The contractor told our team that installing the smaller tiles would increase his labor costs alone by 50 percent and the only reason he could see for using the smaller tiles was to move the money out the door on the ARRA schedule. Installing tiny tiles isn’t quite as bad as digging ditches in the morning and filling them up in the afternoon — at least the government got some nice tiles. But this practice almost surely adds too little value to justify the cost. Accordingly, the link between funds spent and value created is not as direct as proponents of fiscal stimulus often assume, especially when the government is in a hurry to get the money out the door.
A Good (and Idle) Firm is Hard to Find
Six of the organizations we interviewed, primarily engineering firms, said that there was little or no change in their work level due to the stimulus. They were niche firms with services in high demand. When they took ARRA work, they were turning down other work. These six were an extreme version of what many firms told our teams: The lunch wasn’t nearly as free as advertised. Tradeoffs mattered, and skilled firms and workers were scarce even in a world of 10 percent unemployment.
From the perspective of normal government efficiency and accountability, hiring skilled and reliable firms is good federal contracting practice: if the federal government finds a high-quality firm, there’s good reason to stick with them. But when the ostensible goal of ARRA spending is “targeting” slack sectors of the economy, this contracting is a complete Keynesian failure. Unfortunately for Keynesian theory, no contract officer wants a scandal, especially on a high-profile program such as ARRA, so funding will flow to firms least likely to create boondoggles.
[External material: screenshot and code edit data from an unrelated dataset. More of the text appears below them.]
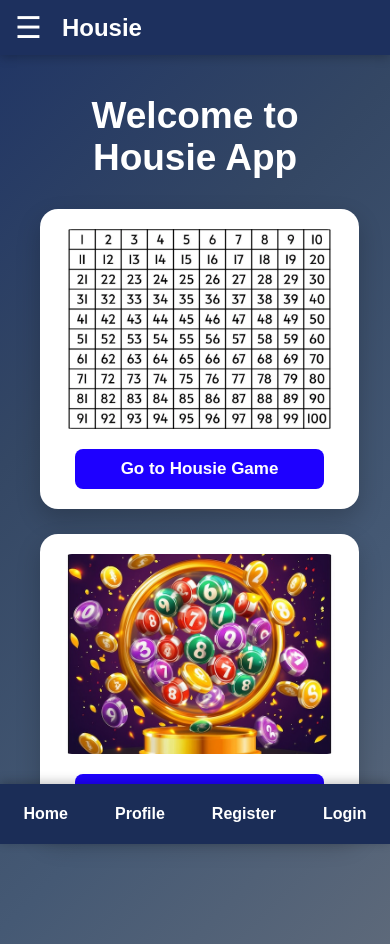
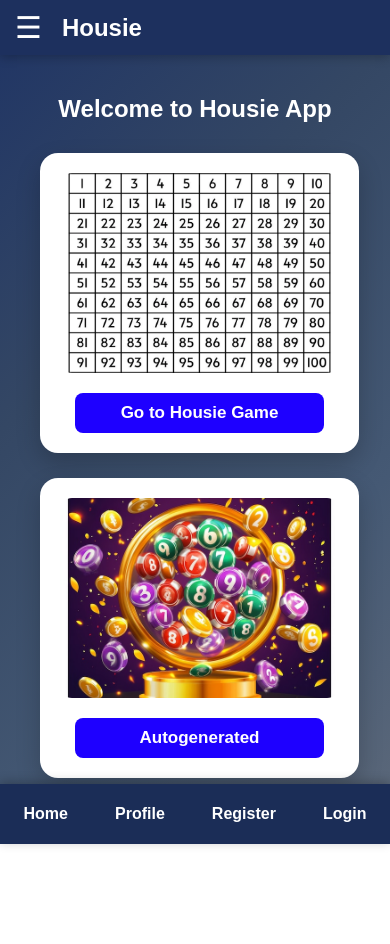
Before and after one commit to Adhikari-Satish/HousieGame, a React (Vite) app in the folder frontend/: page / in a window 390 px wide. After the commit the page ends 844 px from the top, so only its background shows below. Built offline with nearby package versions, Linux system fonts and the light colour scheme.

Commit message:
responsive changes1

```diff
--- a/frontend/src/Game1.css
+++ b/frontend/src/Game1.css
@@ -181,3 +181,8 @@
 .stat span{
     font-size:14px;
 }
+@media (max-width:590px){
+    .game-container h1{
+        font-size: 23px;
+    }
+}
--- a/frontend/src/index.css
+++ b/frontend/src/index.css
@@ -360,8 +360,8 @@ display: flex;
     }
 }
 @media (max-width:590px){
-  .home1 h1{
-        font-size: 27px;
+  .home h1{
+        font-size: 24px;
     }
     .startgame{
     display: flex;
```
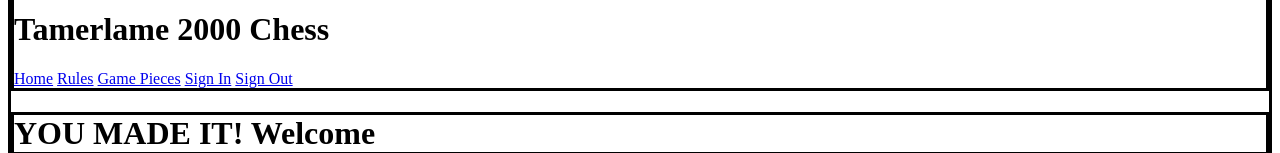
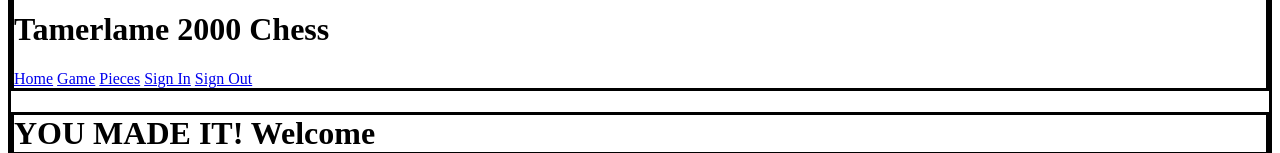
Before and after one commit to bobbydwise1/portfolio-react-week2, a React app: page / in a window 1280 px wide. Shown: the part 264-417 px from the top of the page. Built offline with nearby package versions, Linux system fonts and the light colour scheme.

Commit message:
Adjust header menus slightly.

```diff
--- a/src/components/Header.jsx
+++ b/src/components/Header.jsx
@@ -9,7 +9,7 @@ function Header() {
   return (
     <div style={compBox}>
       <h1>Tamerlame 2000 Chess</h1>
-      <Link to="/">Home</Link> <Link to="/rules">Rules</Link> <Link to="/pieces">Game Pieces</Link> <Link to="/signin">Sign In</Link> <Link to="/signout">Sign Out</Link>
+      <Link to="/">Home</Link> <Link to="/gameroute">Game</Link> <Link to="/pieces">Pieces</Link> <Link to="/signin">Sign In</Link> <Link to="/signout">Sign Out</Link>
     </div>
   );
 }
```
That means funds will often go to firms that are already quite likely to be busy, firms that are likely to stick to trusted workers, firms that are unlikely to take a chance on the long-term unemployed.
Red Tape: Driving Out the Best Firms?
“Some contractors really have avoided ARRA contracts simply because of the reporting requirements.”
— Owner of a Veteran-Owned Construction Firm
Many of the firms our teams interviewed complained about ARRA’s detailed reporting requirements, especially the time and energy required to learn the reporting system. While there’s room for improvement, such complaints seem to stem from the nature of bureaucracy, not failures of Keynesian theory.
One assisted-living facility turned down an extra $15,000 per stimulus-funded worker because they couldn’t navigate the ARRA bureaucracy.
“No Such Thing as Shovel-Ready Projects”
Table 2 sums up some basic descriptive statistics from our interview sample. Some federal contractors, maybe most, took the stimulus funding in stride, and hired at least a few unemployed workers, boosting wages and profits. But for at least a third, the stimulus failed the theoretical assumptions of Keynesianism in important ways.
As Barack Obama himself acknowledged “there’s no such thing as shovel-ready projects” :
When the president campaigned for the stimulus package at the start of his presidency, he and others in his administration repeatedly insisted the investments would go to “shovel-ready” projects — projects that would put people to work right away. As recently as August, however, local governments were still facing delays spending the money they were allocated from the stimulus, CBS News Correspondent Nancy Cordes reported.
It is worthwhile to recall that :
Furthermore, the spending wasn’t timely: Three years after the law was adopted, some programs still have managed to spend only 60 percent of the appropriated funds. Not only was the spending poorly timed, it also wasn’t targeted. The data show that stimulus money wasn’t targeted to those areas with the highest rate of unemployment.
Each of these studies highlights the wide gap between the keynesian ideal and the best the government can do.
Further reading :
No Correlation : What If Keynesian Stimulus Did Not Work ?